Extracted data entries:
◇ ◇ ◇ ◇ ◇

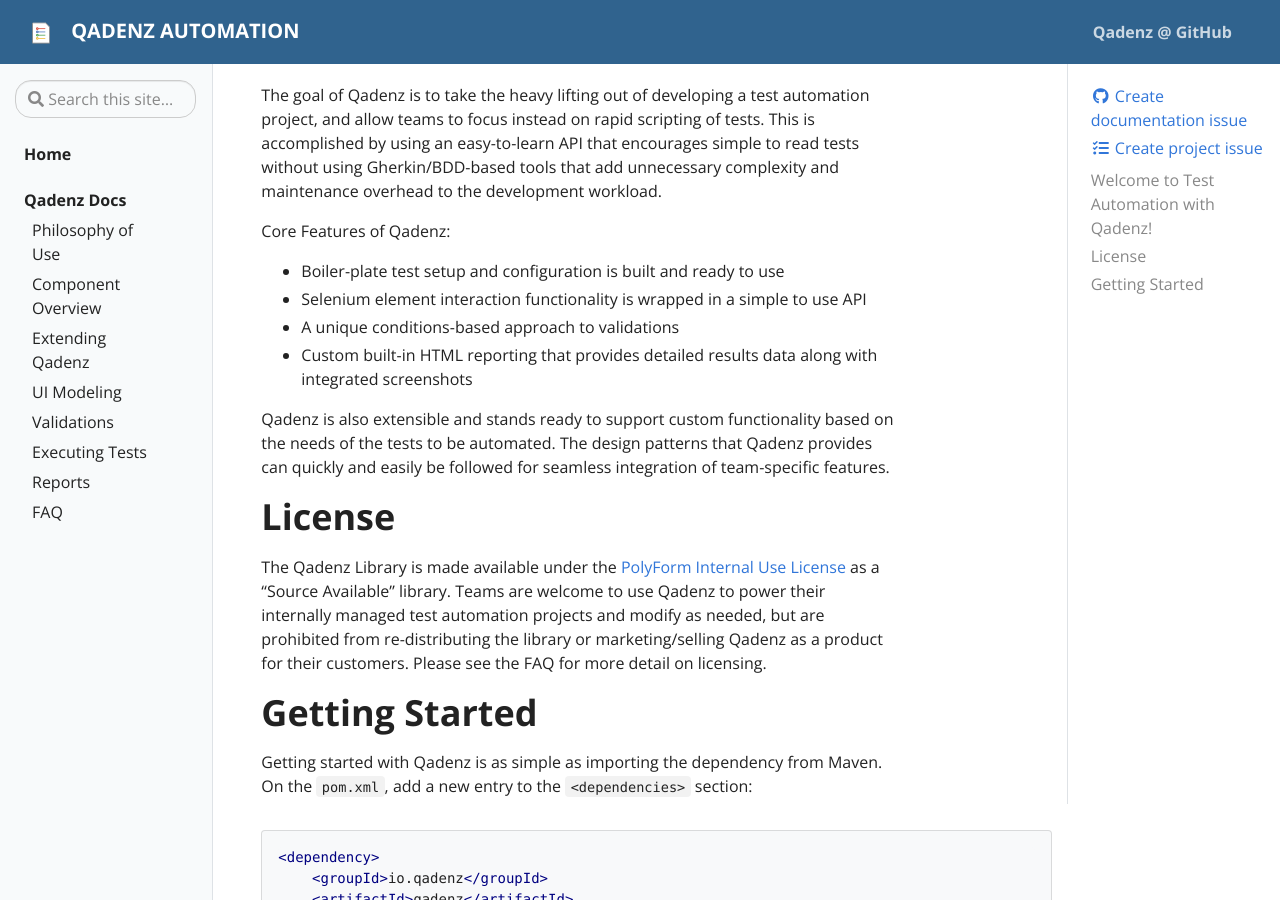
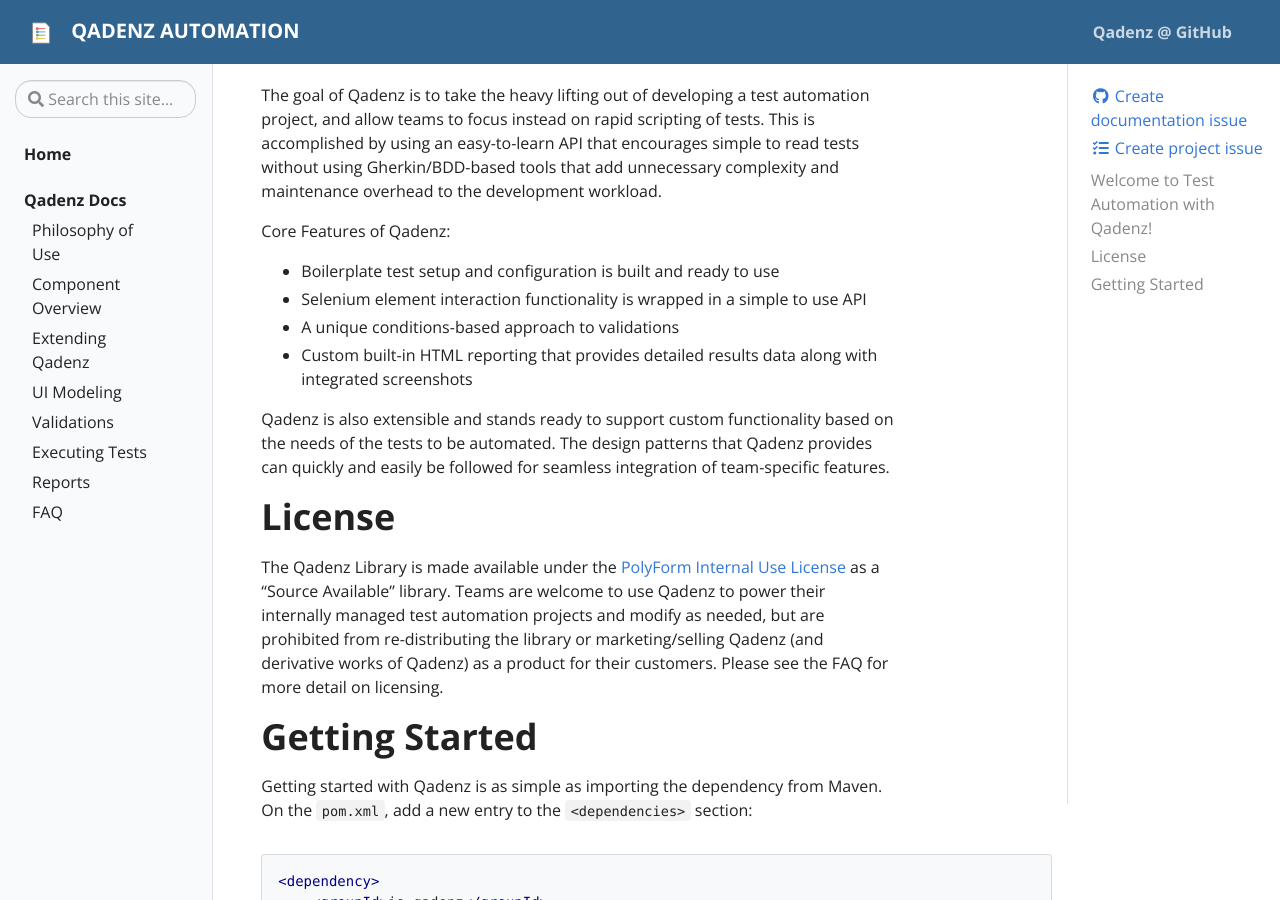
Before and after one commit to qadenz/qadenz.github.io, a Jekyll site: the page built from pages/index.md, in a window 1280 px wide and 900 px high, scrolled down 295 px. Built offline with Jekyll 4.4.1, drawn with Linux system fonts in a browser that asks for light colours.

Commit message:
Small updates to Index

```diff
--- a/pages/index.md
+++ b/pages/index.md
@@ -12,7 +12,7 @@ The goal of Qadenz is to take the heavy lifting out of developing a test automat
 
 Core Features of Qadenz:
 
-- Boiler-plate test setup and configuration is built and ready to use
+- Boilerplate test setup and configuration is built and ready to use
 - Selenium element interaction functionality is wrapped in a simple to use API
 - A unique conditions-based approach to validations
 - Custom built-in HTML reporting that provides detailed results data along with integrated screenshots
@@ -21,7 +21,7 @@ Qadenz is also extensible and stands ready to support custom functionality based
 
 # License
 
-The Qadenz Library is made available under the [PolyForm Internal Use License](https://polyformproject.org/licenses/internal-use/1.0.0/) as a "Source Available" library. Teams are welcome to use Qadenz to power their internally managed test automation projects and modify as needed, but are prohibited from re-distributing the library or marketing/selling Qadenz as a product for their customers. Please see the FAQ for more detail on licensing.
+The Qadenz Library is made available under the [PolyForm Internal Use License](https://polyformproject.org/licenses/internal-use/1.0.0/) as a "Source Available" library. Teams are welcome to use Qadenz to power their internally managed test automation projects and modify as needed, but are prohibited from re-distributing the library or marketing/selling Qadenz (and derivative works of Qadenz) as a product for their customers. Please see the FAQ for more detail on licensing.
 
 # Getting Started
 
```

◇ ◇ ◇ ◇ ◇

Go through the data, and copy each line in which the word "pages" appears.

Exercise result -
Before and after one commit to qadenz/qadenz.github.io, a Jekyll site: the page built from pages/index.md, in a window 1280 px wide and 900 px high, scrolled down 295 px. Built offline with Jekyll 4.4.1, drawn with Linux system fonts in a browser that asks for light colours.
--- a/pages/index.md
+++ b/pages/index.md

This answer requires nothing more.